YOUR INSTRUCTIONS
Note how many lines in the following material mention "Services", then give that number by itself.

DATA PROVIDED
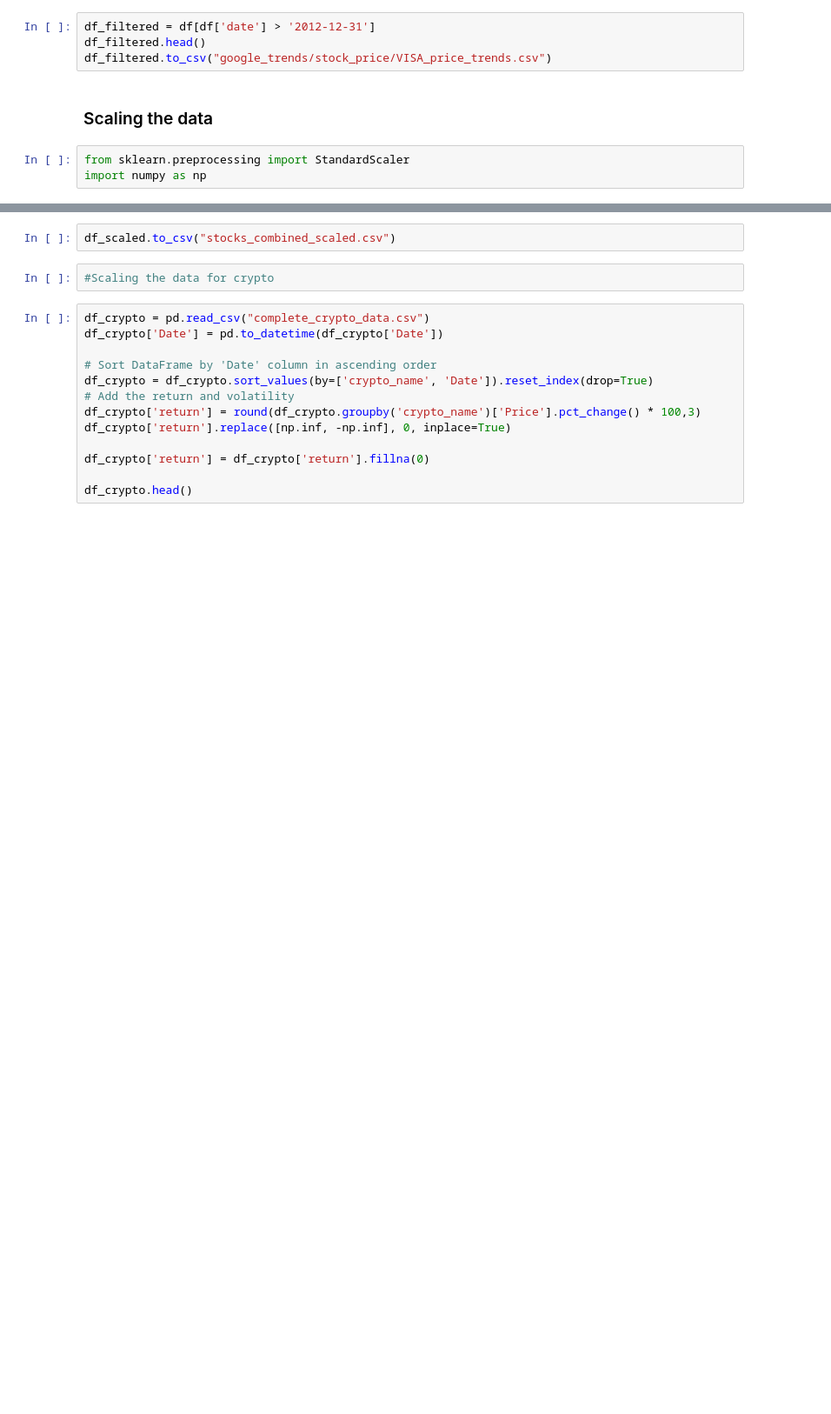
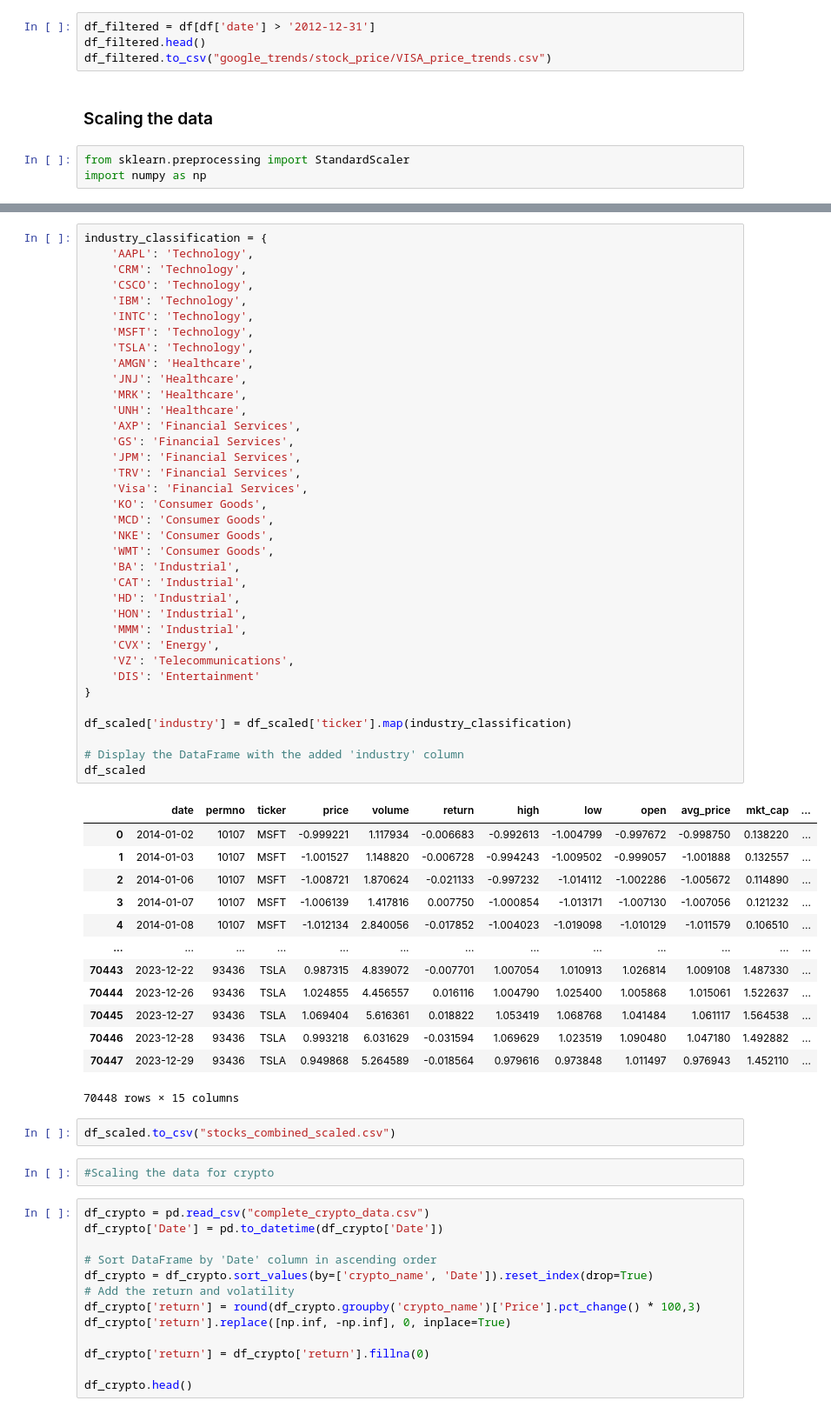
Before and after one commit to senaruetschlin/Investor_Attention, a Jupyter notebook: googletrends_AB_new copy.ipynb, the cells around one changed output, grey strips where cells are left out. Shown at 87% size. Cells and saved outputs as stored; diff of their text form; blank space fills up the shorter version.

```diff
--- a/googletrends_AB_new copy.ipynb
+++ b/googletrends_AB_new copy.ipynb
@@ -595,3 +606,53 @@ df_scaled.head()
+# %%
+industry_classification = {
+    'AAPL': 'Technology',
+    'CRM': 'Technology',
+    'CSCO': 'Technology',
+    'IBM': 'Technology',
+    'INTC': 'Technology',
+    'MSFT': 'Technology',
+    'TSLA': 'Technology',
+    'AMGN': 'Healthcare',
+    'JNJ': 'Healthcare',
+    'MRK': 'Healthcare',
+    'UNH': 'Healthcare',
+    'AXP': 'Financial Services',
+    'GS': 'Financial Services',
+    'JPM': 'Financial Services',
+    'TRV': 'Financial Services',
+    'Visa': 'Financial Services',
+    'KO': 'Consumer Goods',
+    'MCD': 'Consumer Goods',
+    'NKE': 'Consumer Goods',
+    'WMT': 'Consumer Goods',
+    'BA': 'Industrial',
+    'CAT': 'Industrial',
+    'HD': 'Industrial',
+    'HON': 'Industrial',
+    'MMM': 'Industrial',
+    'CVX': 'Energy',
+    'VZ': 'Telecommunications',
+    'DIS': 'Entertainment'
+}
+
+df_scaled['industry'] = df_scaled['ticker'].map(industry_classification)
+
+# Display the DataFrame with the added 'industry' column
+df_scaled
+# %% [output]
+|  | date | permno | ticker | price | volume | return | high | low | open | avg_price | mkt_cap | ... |
+| 0 | 2014-01-02 | 10107 | MSFT | -0.999221 | 1.117934 | -0.006683 | -0.992613 | -1.004799 | -0.997672 | -0.998750 | 0.138220 | ... |
+| 1 | 2014-01-03 | 10107 | MSFT | -1.001527 | 1.148820 | -0.006728 | -0.994243 | -1.009502 | -0.999057 | -1.001888 | 0.132557 | ... |
+| 2 | 2014-01-06 | 10107 | MSFT | -1.008721 | 1.870624 | -0.021133 | -0.997232 | -1.014112 | -1.002286 | -1.005672 | 0.114890 | ... |
+| 3 | 2014-01-07 | 10107 | MSFT | -1.006139 | 1.417816 | 0.007750 | -1.000854 | -1.013171 | -1.007130 | -1.007056 | 0.121232 | ... |
+| 4 | 2014-01-08 | 10107 | MSFT | -1.012134 | 2.840056 | -0.017852 | -1.004023 | -1.019098 | -1.010129 | -1.011579 | 0.106510 | ... |
+| ... | ... | ... | ... | ... | ... | ... | ... | ... | ... | ... | ... | ... |
+| 70443 | 2023-12-22 | 93436 | TSLA | 0.987315 | 4.839072 | -0.007701 | 1.007054 | 1.010913 | 1.026814 | 1.009108 | 1.487330 | ... |
+| 70444 | 2023-12-26 | 93436 | TSLA | 1.024855 | 4.456557 | 0.016116 | 1.004790 | 1.025400 | 1.005868 | 1.015061 | 1.522637 | ... |
+| 70445 | 2023-12-27 | 93436 | TSLA | 1.069404 | 5.616361 | 0.018822 | 1.053419 | 1.068768 | 1.041484 | 1.061117 | 1.564538 | ... |
+| 70446 | 2023-12-28 | 93436 | TSLA | 0.993218 | 6.031629 | -0.031594 | 1.069629 | 1.023519 | 1.090480 | 1.047180 | 1.492882 | ... |
+| 70447 | 2023-12-29 | 93436 | TSLA | 0.949868 | 5.264589 | -0.018564 | 0.979616 | 0.973848 | 1.011497 | 0.976943 | 1.452110 | ... |
+70448 rows × 15 columns
 # %%
 df_scaled.to_csv("stocks_combined_scaled.csv")
 # %%
```
Also changed, not shown: parts of 2 cells of this notebook, 1 other file.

TASK RESPONSE
5